The situations in the commercial format exist for the sole purpose of elevating the hero status. The dialogues in the commercial format exist for the sole purpose of deifying him. The songs, to extract his dancing talents and the fights, to embellish his track record.
Hero is the be-all and end-all of these movies and all others characters, though spinning their own way, have to necessarily rotate around the hero. This adulation, if not backed up by the right words and the right situations, could result in the entire movie falling flat, turning the whole fare farcical than fantastic. In "Adavi Ramudu", which stands as a textbook example for commercial movie making, the hero himself maintains a low-key all throughout, while fanning and fawning too to his fares are taken up by the characters surrounding him.

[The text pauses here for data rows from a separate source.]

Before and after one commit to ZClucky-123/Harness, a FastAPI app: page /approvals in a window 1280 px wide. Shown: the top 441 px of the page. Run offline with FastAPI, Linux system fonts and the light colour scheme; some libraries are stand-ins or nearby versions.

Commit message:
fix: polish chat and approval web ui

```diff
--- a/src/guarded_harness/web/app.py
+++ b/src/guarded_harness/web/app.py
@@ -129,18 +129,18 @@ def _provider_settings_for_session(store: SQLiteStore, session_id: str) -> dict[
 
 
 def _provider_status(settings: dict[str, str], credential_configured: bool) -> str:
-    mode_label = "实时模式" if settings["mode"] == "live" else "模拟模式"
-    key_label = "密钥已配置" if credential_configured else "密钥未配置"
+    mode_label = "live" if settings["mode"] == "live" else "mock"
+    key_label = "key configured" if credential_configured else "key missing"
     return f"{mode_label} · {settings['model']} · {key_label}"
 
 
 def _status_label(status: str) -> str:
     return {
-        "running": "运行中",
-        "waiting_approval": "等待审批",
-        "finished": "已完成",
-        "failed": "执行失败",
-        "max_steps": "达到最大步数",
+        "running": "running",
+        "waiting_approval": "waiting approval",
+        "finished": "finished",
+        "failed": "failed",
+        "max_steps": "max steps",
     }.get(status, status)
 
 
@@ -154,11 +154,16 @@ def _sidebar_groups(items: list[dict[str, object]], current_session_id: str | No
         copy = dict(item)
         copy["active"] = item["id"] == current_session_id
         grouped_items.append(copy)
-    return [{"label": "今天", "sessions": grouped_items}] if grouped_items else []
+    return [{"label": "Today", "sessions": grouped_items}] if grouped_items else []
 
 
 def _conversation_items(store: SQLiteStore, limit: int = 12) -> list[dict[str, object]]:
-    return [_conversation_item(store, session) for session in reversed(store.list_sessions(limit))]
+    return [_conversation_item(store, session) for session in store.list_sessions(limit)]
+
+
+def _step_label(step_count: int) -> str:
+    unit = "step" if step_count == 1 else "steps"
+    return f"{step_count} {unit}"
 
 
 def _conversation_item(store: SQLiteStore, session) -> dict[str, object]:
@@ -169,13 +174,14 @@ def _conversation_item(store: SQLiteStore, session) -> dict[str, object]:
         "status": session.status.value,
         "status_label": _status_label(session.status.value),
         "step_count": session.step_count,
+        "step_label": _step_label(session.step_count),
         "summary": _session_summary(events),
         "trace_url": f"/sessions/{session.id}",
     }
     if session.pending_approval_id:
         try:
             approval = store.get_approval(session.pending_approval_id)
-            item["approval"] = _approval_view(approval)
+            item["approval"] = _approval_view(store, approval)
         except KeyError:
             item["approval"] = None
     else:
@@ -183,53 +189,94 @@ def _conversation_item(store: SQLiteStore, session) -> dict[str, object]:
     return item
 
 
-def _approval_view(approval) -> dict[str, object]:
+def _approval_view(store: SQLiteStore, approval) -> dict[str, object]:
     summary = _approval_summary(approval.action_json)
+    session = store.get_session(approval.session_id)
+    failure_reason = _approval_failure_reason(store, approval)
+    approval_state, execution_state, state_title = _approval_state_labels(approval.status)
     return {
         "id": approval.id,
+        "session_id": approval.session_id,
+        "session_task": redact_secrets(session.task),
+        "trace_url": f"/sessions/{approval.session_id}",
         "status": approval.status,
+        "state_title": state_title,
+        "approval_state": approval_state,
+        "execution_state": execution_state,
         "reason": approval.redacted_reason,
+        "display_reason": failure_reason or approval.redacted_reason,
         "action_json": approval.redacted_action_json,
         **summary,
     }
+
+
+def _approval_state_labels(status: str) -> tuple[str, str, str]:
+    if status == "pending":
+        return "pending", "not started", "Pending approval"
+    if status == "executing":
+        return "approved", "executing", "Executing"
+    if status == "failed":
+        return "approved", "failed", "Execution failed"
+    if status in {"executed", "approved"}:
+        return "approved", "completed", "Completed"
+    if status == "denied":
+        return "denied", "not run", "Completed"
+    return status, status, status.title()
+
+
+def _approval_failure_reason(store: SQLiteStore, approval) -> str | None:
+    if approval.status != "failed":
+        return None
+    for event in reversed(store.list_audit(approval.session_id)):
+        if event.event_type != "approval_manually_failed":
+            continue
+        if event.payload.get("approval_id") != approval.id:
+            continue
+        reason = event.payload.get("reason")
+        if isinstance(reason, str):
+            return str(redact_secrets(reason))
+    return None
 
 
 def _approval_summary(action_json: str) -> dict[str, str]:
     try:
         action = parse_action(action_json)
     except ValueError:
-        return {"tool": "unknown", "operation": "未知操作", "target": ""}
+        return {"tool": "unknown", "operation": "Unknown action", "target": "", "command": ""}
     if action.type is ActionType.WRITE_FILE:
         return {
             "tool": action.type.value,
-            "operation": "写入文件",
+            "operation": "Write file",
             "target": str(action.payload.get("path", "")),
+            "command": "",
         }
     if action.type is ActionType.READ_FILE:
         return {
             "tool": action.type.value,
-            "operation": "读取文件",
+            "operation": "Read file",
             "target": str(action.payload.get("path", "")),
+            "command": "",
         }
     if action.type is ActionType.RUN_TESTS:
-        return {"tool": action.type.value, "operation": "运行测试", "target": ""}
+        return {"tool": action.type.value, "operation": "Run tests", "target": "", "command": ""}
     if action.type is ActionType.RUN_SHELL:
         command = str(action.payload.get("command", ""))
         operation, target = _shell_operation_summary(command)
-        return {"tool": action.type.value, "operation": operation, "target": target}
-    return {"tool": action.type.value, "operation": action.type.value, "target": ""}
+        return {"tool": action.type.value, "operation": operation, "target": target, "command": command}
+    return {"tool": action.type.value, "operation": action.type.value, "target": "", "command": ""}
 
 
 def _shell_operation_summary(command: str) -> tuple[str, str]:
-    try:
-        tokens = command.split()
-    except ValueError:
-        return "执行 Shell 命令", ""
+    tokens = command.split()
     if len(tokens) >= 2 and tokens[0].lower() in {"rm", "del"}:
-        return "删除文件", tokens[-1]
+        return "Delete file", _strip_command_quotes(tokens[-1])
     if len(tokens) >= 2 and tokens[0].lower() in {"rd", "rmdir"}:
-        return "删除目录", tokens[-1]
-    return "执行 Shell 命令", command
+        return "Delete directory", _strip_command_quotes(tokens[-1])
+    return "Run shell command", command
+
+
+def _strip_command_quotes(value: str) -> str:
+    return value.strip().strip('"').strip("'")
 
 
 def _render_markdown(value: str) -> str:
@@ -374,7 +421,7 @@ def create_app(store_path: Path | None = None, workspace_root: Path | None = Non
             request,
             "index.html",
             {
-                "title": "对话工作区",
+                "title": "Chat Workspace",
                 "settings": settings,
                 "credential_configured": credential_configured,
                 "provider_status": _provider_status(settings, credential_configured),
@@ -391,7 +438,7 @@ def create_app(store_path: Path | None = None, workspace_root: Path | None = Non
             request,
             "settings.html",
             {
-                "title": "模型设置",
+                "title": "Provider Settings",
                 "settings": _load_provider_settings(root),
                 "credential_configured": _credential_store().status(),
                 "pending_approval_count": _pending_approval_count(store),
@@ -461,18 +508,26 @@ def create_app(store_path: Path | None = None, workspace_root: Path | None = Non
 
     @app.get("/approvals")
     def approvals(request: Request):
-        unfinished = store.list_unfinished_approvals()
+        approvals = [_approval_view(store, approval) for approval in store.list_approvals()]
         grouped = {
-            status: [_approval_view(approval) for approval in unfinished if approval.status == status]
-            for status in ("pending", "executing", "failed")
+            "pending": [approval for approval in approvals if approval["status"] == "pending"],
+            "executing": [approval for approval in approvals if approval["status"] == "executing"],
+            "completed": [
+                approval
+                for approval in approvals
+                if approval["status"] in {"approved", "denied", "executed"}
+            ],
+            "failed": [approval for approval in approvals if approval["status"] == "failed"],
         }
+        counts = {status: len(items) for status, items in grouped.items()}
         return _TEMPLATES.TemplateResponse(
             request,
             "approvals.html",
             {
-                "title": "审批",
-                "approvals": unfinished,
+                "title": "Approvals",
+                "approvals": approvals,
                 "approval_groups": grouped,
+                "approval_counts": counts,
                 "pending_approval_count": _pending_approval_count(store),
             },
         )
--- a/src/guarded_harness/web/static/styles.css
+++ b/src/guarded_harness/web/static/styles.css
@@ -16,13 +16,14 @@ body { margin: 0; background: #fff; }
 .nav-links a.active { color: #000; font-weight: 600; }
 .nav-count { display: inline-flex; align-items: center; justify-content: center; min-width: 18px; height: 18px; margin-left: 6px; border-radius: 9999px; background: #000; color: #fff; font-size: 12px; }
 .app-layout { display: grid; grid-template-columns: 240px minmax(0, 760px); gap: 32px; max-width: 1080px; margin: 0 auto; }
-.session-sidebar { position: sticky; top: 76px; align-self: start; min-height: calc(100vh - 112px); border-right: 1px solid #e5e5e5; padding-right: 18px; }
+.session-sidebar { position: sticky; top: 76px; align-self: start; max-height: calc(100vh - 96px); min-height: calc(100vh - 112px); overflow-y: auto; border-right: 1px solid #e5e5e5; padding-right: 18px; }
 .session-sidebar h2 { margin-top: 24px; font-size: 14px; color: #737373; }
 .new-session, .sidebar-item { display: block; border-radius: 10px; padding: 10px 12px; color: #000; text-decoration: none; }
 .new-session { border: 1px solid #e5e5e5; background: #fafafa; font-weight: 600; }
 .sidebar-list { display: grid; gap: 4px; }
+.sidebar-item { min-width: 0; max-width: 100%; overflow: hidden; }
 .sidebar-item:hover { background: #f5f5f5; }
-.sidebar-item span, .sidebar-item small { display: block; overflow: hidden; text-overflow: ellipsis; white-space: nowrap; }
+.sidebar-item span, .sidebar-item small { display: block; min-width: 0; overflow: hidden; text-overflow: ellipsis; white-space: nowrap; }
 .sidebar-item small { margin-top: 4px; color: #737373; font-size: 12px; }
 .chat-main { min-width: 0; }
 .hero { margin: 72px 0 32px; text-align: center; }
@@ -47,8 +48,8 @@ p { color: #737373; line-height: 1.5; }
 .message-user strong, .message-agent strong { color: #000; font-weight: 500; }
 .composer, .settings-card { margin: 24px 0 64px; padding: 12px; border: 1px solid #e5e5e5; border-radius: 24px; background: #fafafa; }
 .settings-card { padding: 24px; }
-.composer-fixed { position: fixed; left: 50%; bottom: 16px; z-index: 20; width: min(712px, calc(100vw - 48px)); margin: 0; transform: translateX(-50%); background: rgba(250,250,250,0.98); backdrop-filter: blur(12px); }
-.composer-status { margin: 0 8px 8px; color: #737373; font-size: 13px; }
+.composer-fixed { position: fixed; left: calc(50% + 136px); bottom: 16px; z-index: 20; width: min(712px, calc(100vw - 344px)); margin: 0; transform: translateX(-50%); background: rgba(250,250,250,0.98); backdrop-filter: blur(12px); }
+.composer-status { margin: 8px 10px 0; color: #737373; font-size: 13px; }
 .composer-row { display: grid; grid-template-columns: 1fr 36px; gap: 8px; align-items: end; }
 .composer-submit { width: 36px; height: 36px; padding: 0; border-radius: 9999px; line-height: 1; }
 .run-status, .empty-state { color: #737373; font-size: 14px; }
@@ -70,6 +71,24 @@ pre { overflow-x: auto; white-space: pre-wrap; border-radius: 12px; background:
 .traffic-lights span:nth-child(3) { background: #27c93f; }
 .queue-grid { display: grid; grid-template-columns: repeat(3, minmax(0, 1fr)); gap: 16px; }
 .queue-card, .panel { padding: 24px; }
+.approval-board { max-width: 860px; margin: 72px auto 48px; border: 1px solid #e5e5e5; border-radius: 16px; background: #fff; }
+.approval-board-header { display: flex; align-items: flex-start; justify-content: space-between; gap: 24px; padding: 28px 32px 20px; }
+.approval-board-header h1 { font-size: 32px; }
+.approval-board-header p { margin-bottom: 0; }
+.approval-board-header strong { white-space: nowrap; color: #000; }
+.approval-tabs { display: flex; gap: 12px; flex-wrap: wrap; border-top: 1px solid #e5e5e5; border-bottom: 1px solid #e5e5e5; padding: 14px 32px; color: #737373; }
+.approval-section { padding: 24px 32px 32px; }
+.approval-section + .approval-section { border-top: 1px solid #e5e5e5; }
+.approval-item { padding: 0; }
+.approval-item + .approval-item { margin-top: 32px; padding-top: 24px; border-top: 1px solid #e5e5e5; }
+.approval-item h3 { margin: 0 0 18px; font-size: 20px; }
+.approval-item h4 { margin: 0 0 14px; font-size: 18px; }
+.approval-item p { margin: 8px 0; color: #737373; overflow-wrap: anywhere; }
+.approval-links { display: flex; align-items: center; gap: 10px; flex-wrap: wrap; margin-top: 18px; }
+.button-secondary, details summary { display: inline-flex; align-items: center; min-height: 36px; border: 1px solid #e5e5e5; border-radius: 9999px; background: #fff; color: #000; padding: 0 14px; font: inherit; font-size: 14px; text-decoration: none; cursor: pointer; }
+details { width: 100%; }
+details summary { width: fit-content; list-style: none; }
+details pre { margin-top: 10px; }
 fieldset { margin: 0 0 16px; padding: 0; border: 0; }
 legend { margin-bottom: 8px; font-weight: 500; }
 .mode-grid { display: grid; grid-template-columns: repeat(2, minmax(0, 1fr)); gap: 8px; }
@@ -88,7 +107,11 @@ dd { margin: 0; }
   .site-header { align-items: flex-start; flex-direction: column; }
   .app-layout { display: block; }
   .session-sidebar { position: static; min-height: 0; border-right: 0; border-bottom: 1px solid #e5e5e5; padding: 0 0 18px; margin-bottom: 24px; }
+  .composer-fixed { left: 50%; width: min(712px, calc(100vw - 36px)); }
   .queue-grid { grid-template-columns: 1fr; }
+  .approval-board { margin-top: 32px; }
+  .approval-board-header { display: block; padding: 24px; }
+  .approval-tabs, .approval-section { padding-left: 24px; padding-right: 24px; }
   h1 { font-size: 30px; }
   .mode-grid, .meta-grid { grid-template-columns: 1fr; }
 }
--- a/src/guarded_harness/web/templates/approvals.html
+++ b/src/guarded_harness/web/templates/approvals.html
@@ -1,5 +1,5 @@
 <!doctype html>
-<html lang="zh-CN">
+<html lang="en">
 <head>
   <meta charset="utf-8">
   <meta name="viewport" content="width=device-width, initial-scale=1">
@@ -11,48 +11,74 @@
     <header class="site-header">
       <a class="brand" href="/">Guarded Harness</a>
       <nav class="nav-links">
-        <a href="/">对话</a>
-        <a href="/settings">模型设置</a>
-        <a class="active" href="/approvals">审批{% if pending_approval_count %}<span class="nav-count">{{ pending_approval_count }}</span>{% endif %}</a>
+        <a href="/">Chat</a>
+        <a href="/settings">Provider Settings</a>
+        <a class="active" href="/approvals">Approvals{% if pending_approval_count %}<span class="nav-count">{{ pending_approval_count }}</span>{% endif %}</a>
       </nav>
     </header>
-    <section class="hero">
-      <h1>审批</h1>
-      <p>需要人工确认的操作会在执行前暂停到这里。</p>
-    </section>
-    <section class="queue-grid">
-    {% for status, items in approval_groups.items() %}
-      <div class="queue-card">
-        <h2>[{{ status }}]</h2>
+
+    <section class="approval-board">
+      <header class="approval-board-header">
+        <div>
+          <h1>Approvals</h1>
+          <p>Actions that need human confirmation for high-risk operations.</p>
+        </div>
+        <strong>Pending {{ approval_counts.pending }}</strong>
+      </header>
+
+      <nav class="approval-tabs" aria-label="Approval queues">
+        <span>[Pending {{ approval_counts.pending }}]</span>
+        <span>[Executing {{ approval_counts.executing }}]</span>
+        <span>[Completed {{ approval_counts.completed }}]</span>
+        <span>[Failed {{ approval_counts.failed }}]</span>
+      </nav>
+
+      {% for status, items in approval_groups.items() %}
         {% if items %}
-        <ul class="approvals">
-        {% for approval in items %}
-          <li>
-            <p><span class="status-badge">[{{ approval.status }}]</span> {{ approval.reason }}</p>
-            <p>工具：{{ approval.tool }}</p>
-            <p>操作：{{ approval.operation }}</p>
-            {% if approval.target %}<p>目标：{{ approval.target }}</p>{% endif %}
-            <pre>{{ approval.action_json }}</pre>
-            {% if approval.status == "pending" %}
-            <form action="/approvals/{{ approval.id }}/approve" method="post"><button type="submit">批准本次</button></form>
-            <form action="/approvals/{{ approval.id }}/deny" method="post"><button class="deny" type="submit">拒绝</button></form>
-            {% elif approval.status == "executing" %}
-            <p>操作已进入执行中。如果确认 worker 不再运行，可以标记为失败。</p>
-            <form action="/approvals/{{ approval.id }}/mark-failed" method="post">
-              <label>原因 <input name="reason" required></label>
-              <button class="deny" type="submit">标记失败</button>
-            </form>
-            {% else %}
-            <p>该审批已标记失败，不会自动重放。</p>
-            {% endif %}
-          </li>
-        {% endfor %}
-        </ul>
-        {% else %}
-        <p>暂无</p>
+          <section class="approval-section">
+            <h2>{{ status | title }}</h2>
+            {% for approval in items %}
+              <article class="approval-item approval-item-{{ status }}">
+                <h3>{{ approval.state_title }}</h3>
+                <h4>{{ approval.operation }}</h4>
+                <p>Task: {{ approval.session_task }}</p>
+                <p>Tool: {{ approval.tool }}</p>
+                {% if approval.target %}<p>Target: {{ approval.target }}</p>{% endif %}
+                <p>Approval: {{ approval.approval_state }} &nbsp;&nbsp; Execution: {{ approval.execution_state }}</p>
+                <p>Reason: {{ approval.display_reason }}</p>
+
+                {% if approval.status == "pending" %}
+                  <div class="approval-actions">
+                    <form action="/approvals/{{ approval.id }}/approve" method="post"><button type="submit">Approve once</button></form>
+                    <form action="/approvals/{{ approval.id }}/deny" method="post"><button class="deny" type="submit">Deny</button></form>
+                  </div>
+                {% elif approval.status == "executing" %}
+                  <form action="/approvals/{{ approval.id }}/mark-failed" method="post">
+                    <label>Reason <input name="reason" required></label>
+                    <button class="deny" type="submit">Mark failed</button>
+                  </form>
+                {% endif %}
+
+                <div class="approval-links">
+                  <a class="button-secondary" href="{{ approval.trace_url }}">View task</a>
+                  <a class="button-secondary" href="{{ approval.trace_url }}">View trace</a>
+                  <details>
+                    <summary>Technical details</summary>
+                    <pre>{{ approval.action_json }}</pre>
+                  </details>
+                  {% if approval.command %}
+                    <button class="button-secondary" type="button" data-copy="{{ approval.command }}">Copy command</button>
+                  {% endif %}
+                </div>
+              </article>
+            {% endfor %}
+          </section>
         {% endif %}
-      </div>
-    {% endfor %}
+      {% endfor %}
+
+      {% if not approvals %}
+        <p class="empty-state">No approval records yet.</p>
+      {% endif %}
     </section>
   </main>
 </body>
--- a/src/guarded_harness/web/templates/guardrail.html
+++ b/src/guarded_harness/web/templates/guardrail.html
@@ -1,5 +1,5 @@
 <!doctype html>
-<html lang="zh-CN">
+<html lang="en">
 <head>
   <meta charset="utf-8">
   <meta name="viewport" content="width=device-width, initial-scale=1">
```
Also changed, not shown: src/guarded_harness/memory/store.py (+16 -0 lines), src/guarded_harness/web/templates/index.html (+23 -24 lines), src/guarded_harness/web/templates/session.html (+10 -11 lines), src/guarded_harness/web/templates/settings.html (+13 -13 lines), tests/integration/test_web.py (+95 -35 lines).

This choice glorifies his character in a better way, than taking on the responsibility of tooting his own horn, and banging his own drums. Comedy is such a vital component of commercial cinema standing along-side songs and dances, that it sometimes makes or breaks the movie.
Dialogues singled out, they are not rib-ticklers in their own right, but put them together in a funny situation, the words more than make up for themselves.
Another situation - "mee paeru", "su su sunaadamaala", "adaemiTi, mooDu "su" lu unnaayaa", "laedu, oka su nae", "naae paeru V. Nothing too pompous or wordy, just the right words to get out a chuckle. The audience was all ears!
Allu Rama Lingaiah Comedy Scenes || Back To Back Best Comedy Scenes
Velugu Needalu Jandhyala Here is the the series that focuses on the many greats who lurk in the shadows behind the silver screen bringing out the best in them, to radiate and redirect their brilliance onto the silver medium. We hope that these articles would focus our attention and applause to these true "stars" to whom limelight and spot lights do not usually beckon upon. Part 2 Continued from Part 1 Commercial movies are such an easy target. The improbability of the plot is the first casualty. How could the hero? Why does the story?
Doctors take stage to give laughter shots